The winner of the adidas Golden Ball during Brazil’s charge to a fourth title at the 1994 FIFA World Cup USA™, Romario de Souza Faria knows all about the pressure of representing A Seleção at the competition. And as he also knows, that pressure will be greater than ever when his country plays host to the rest of the footballing world in four years' time.
Romario’s contribution to the tournament’s history made him an obvious choice as one of the guests at the unveiling of the Official Emblem of Brazil 2014 in Johannesburg. Taking the opportunity for an exclusive audience with the legendary goal-getter, FIFA.com asked him about his expectations for the big event on home soil and for Sunday’s Final between two nations he forged close ties with during the course of his club career.
FIFA.com: Romario, you know exactly what the FIFA World Cup means to the people of Brazil under normal circumstances. What can we expect then when the country hosts the event for the second time?
Romario: There’s huge expectation in Brazil, I can tell you that.

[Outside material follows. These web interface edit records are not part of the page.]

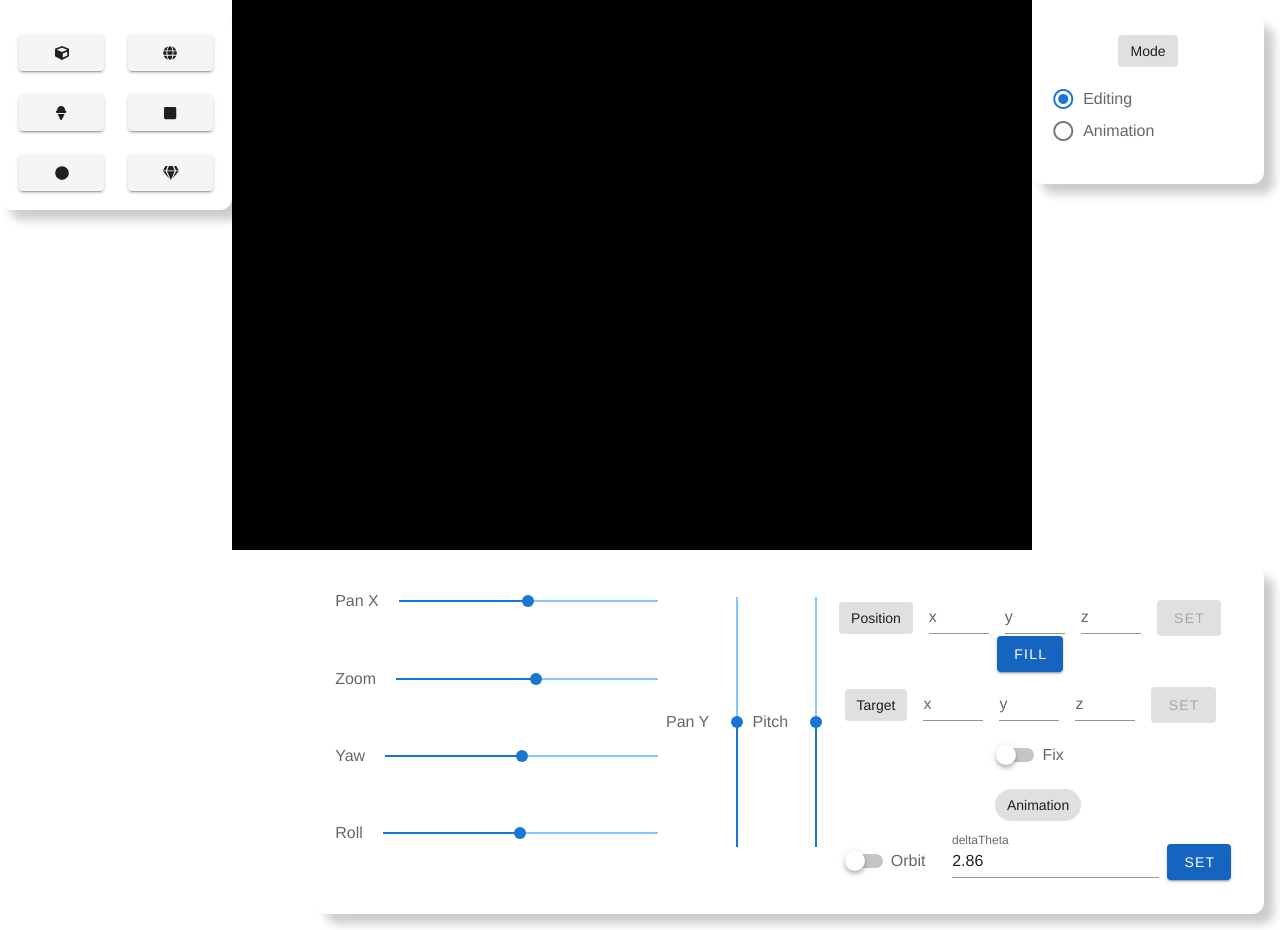
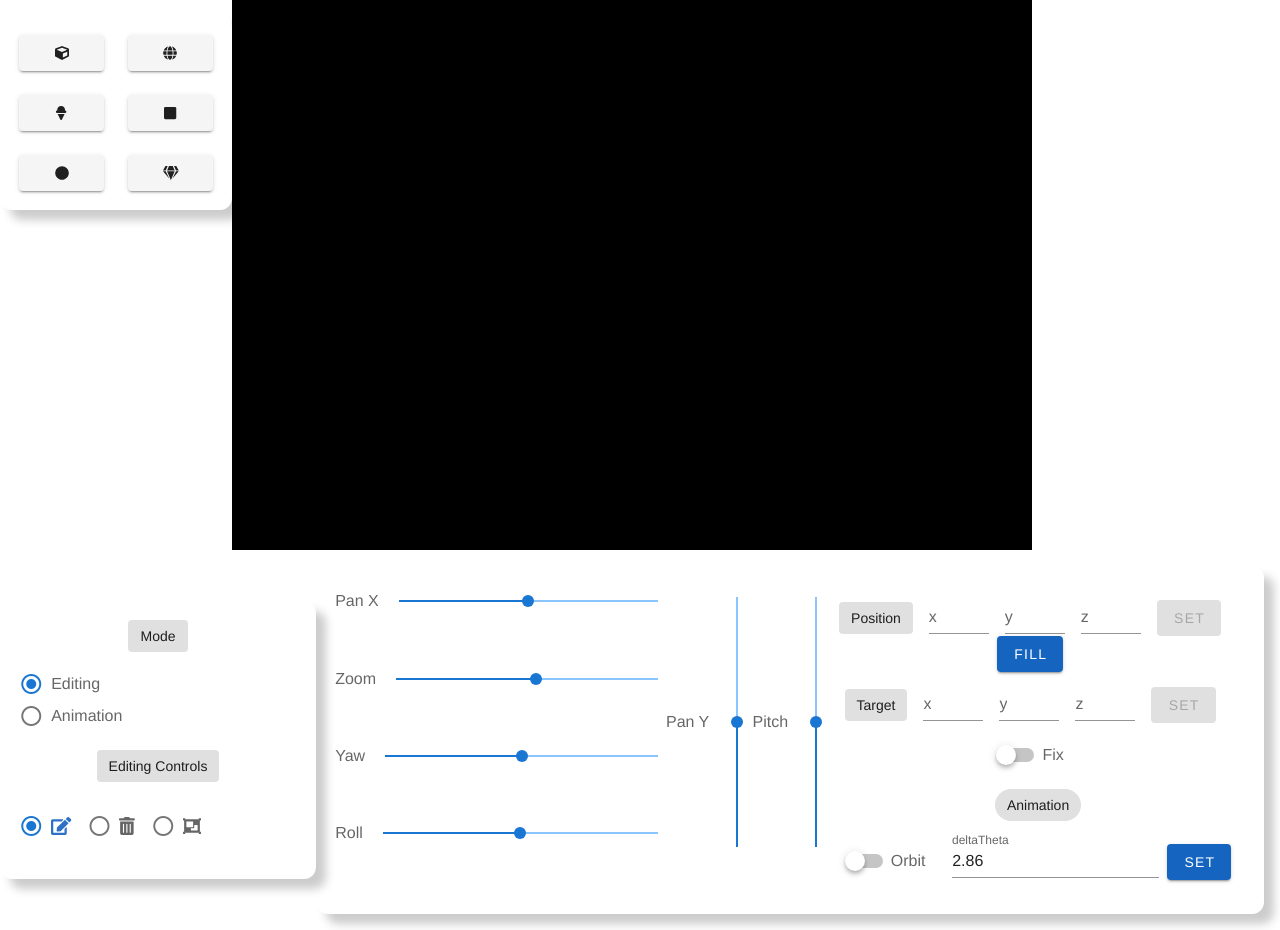
Before and after one commit to LuisPalominoTrevilla/gl-paint-3d, a Vue app: page / in a window 1280 px wide. Built offline with nearby package versions, Linux system fonts and the light colour scheme.

Commit message:
Added editing states radio buttons

```diff
--- a/src/App.vue
+++ b/src/App.vue
@@ -14,17 +14,19 @@
             ref="canvas"
           />
         </div>
-        <div class="right">
+        <div class="right"></div>
+      </div>
+      <div class="bottom-container">
+        <div class="left">
           <mode-selection
             :mode="appMode"
             :animationState="animationState"
+            :selectedEditState="editingState"
             @mode-change="modeChanged"
             @anim-state-change="animStateChanged"
+            @edit-state-change="editStateChanged"
           />
         </div>
-      </div>
-      <div class="bottom-container">
-        <div class="left"></div>
         <div class="right">
           <camera-toolbox :cameraWrapper="cameraWrapper" :appMode="appMode" />
         </div>
@@ -58,7 +60,8 @@ export default {
       canvasDimensions: {},
       meshWrappers: [],
       appMode: Constants.appModes.editing,
-      animationState: Constants.animationStates.init
+      animationState: Constants.animationStates.init,
+      editingState: Constants.editingStates.select
     };
   },
   beforeMount() {
@@ -85,12 +88,16 @@ export default {
       if (newMode === Constants.appModes.animation) {
         this.cameraWrapper.prepareAnimation();
       }
+      // TODO: Deselect mesh(es)
     },
     animStateChanged(newState) {
       this.animationState = newState;
       if (newState === Constants.animationStates.init) {
         this.cameraWrapper.resetAnimationData();
       }
+    },
+    editStateChanged(newState) {
+      this.editingState = newState;
     }
   }
 };
@@ -126,6 +133,7 @@ export default {
 .bottom-container {
   display: flex;
   justify-content: space-around;
+  align-items: center;
   padding-right: 1rem;
 
   .left {
--- a/src/components/ModeSelection.vue
+++ b/src/components/ModeSelection.vue
@@ -11,7 +11,7 @@
       <v-chip label>
         Animation Controls
       </v-chip>
-      <div class="d-flex justify-space-around mt-4">
+      <div class="d-flex justify-space-around mt-7">
         <v-btn
           :disabled="disablePlayBtn"
           @click="playAnimation"
@@ -35,6 +35,28 @@
         >
       </div>
     </div>
+    <div class="editing-controls" v-show="showEditing">
+      <v-chip label>
+        Editing Controls
+      </v-chip>
+      <v-radio-group class="mt-7" v-model="editingState" row>
+        <v-radio :value="editingStates.select" active-class="selected-state">
+          <template v-slot:label>
+            <font-awesome-icon icon="edit" class="state-icon" />
+          </template>
+        </v-radio>
+        <v-radio :value="editingStates.delete" active-class="selected-state">
+          <template v-slot:label>
+            <font-awesome-icon icon="trash-alt" class="state-icon" />
+          </template>
+        </v-radio>
+        <v-radio :value="editingStates.group" active-class="selected-state">
+          <template v-slot:label>
+            <font-awesome-icon icon="object-group" class="state-icon" />
+          </template>
+        </v-radio>
+      </v-radio-group>
+    </div>
   </div>
 </template>
 
@@ -50,6 +72,10 @@ export default {
     animationState: {
       type: Number,
       required: true
+    },
+    selectedEditState: {
+      type: Number,
+      required: true
     }
   },
   computed: {
@@ -62,6 +88,17 @@ export default {
         if (newMode === Constants.appModes.editing)
           this.$emit('anim-state-change', Constants.animationStates.init);
       }
+    },
+    editingState: {
+      get() {
+        return this.selectedEditState;
+      },
+      set(state) {
+        this.$emit('edit-state-change', state);
+      }
+    },
+    editingStates() {
+      return Constants.editingStates;
     },
     showEditing() {
       return this.mode === Constants.appModes.editing;
@@ -89,3 +126,15 @@ export default {
   }
 };
 </script>
+
+<style lang="scss" scoped>
+.state-icon {
+  font-size: 18px;
+}
+
+.selected-state {
+  .state-icon {
+    color: rgb(45, 112, 200);
+  }
+}
+</style>
--- a/src/constants.js
+++ b/src/constants.js
@@ -23,5 +23,10 @@ module.exports = {
     init: 0,
     play: 1,
     pause: 2
+  },
+  editingStates: {
+    select: 0,
+    delete: 1,
+    group: 2
   }
 };
--- a/src/plugins/fontawesome/index.js
+++ b/src/plugins/fontawesome/index.js
@@ -9,7 +9,10 @@ import {
   faIceCream,
   faBrush,
   faCircle,
-  faGem
+  faGem,
+  faEdit,
+  faTrashAlt,
+  faObjectGroup
 } from '@fortawesome/free-solid-svg-icons';
 
 library.add(faCube);
@@ -19,4 +22,8 @@ library.add(faSquare);
 library.add(faBrush);
 library.add(faCircle);
 library.add(faGem);
+library.add(faEdit);
+library.add(faTrashAlt);
+library.add(faObjectGroup);
+
 Vue.component('font-awesome-icon', FontAwesomeIcon);
```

As millions of people around the world know very well, Brazil is famous for its football, beaches, pretty women and samba. But with the 2014 World Cup coming up our responsibility is to show that there’s more to Brazil than those things, that it’s also a country that can get the job done. I can tell you that in the run-up to 2014 the country will be tackling issues affecting many other parts of the world, like crime and public safety, and we’ll be seeing incidence rates drop. There’s real hope that the country will change for the better in every way, in social and economic terms etc. I’m telling you, the world will see a different Brazil from 2014 onwards.
You experienced a lot of pressure at USA 1994, a tournament Brazil went into without having won the FIFA World Cup for 24 years. How much pressure will be on the side to win at home after two successive quarter-final eliminations?
It’s very simple: winning the title’s an absolute necessity for A Seleção in 2014, and the only pressure that will be on the players is the pressure to win. It can’t be any other way. The president of the country and Ricardo Teixeira, the President of the CBF (Brazilian Football Federation), have already said 2014 is the biggest thing there is, bigger than anything we’ve had since 1950. The responsibility is huge for the players and the coaching staff because the World Cup is coming back to Brazil after 64 years. We have to use our skill and be the champions.
Are you an admirer of the new generation of players, who should reach their peak at 2014?
No question, we’ve got a great bunch of kids. By the time 2014 comes around this generation will be an average age of between 24 and 26 and that’s important. But even more important is having a group of top-class players who can really make the difference.
Let’s turn to South Africa 2010 now. Do you think the Netherlands and Spain deserve to be in the Final?
With everything the two teams offer in terms of technical ability, they definitely deserve to be there. That’s the conclusion you reach when you look at their recent history too. When the World Cup started I said, as did several other people, that the Netherlands and Spain were two sides to really watch out for. And look what’s happened. The Dutch knocked us out and Spain, who are one of the big candidates, did the same to Germany. It’s got all the makings of the best game of the World Cup.
You played in both countries and you know all about the frustration both have experienced in the FIFA World Cup. Do you think they have finally overcome a barrier now?
I don’t think the Netherlands have because they’ve already reached this stage twice. Make no mistake, to overcome that barrier they need to win the Final. As for Spain, they’ve never got past the quarter-finals and they’ve got a very talented generation of players that’s made the most of this opportunity. Neither side will want to pass up this great chance they have of making history and that’s why I’m convinced it’s going to be a great game.
Whose side will you be on?
Listen, I had the chance to play in both countries. I spent five and a half years in the Netherlands (playing for PSV) and a year and a half with Barcelona, followed by a spell at Valencia. My heart will be divided although the most important thing is that, with two teams like these, football will be the winner. I won’t be cheering either side on although Spain are technically the better team to watch. They play the ball around more, and their style has been drummed into them by the coaches that came along after the [Johan] Cruyff generation. It’s funny to think that a Dutchman introduced this possession-based style to Spanish football. As for the Netherlands, they’ve got some skilful players too, but they all help each other out and are extremely disciplined in tactical terms. So the only thing I can say with any certainty is that it’s going to be a duel between two great footballing schools.